Citation: Gad P, Gerasimenko Y, Zdunowski S, Turner A, Sayenko D, Lu DC and Edgerton VR (2017) Weight Bearing Over-ground Stepping in an Exoskeleton with Non-invasive Spinal Cord Neuromodulation after Motor Complete Paraplegia. Front. Neurosci. 11:333. doi: 10.3389/fnins.2017.00333
Received: 20 March 2017; Accepted: 29 May 2017;
Published: 08 June 2017.
Edited by:Mikhail Lebedev, Duke University, United States
Reviewed by:Wiktor Sieklicki, Gdańsk University of Technology, Poland
Giuseppe Carbone, University of Cassino, Italy
Yury Ivanenko, Fondazione Santa Lucia (IRCCS), Italy
Copyright © 2017 Gad, Gerasimenko, Zdunowski, Turner, Sayenko, Lu and Edgerton. This is an open-access article distributed under the terms of the Creative Commons Attribution License (CC BY). The use, distribution or reproduction in other forums is permitted, provided the original author(s) or licensor are credited and that the original publication in this journal is cited, in accordance with accepted academic practice. No use, distribution or reproduction is permitted which does not comply with these terms.

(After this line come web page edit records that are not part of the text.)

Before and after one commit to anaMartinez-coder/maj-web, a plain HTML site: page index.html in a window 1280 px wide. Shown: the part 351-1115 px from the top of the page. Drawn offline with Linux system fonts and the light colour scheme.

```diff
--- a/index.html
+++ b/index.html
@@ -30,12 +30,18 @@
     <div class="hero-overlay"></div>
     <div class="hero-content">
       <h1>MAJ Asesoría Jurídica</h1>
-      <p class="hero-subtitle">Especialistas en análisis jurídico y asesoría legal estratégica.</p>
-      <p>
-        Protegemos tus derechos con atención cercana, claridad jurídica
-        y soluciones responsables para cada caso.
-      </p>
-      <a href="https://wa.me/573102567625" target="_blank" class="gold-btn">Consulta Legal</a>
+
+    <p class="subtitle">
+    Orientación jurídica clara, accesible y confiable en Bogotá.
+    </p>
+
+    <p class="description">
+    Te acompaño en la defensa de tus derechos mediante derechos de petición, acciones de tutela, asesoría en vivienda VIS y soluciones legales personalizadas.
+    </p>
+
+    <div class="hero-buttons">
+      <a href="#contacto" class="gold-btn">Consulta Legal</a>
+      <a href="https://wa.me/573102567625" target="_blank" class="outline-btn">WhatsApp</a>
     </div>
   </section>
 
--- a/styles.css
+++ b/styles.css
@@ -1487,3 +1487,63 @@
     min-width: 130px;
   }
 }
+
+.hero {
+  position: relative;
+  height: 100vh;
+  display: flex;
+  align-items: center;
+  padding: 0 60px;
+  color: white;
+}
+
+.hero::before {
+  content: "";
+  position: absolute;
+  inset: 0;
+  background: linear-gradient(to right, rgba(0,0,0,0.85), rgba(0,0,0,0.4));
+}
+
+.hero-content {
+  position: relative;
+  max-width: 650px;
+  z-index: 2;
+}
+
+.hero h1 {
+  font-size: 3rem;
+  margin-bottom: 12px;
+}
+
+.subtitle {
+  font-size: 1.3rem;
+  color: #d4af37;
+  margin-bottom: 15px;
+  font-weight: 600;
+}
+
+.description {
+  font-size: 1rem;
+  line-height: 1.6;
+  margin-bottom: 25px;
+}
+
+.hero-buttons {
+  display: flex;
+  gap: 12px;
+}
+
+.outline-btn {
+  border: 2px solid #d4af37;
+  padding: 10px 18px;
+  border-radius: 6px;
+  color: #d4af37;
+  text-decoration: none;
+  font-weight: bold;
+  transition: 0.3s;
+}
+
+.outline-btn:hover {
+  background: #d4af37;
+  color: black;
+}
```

*Correspondence: V. Reggie Edgerton, email@example.com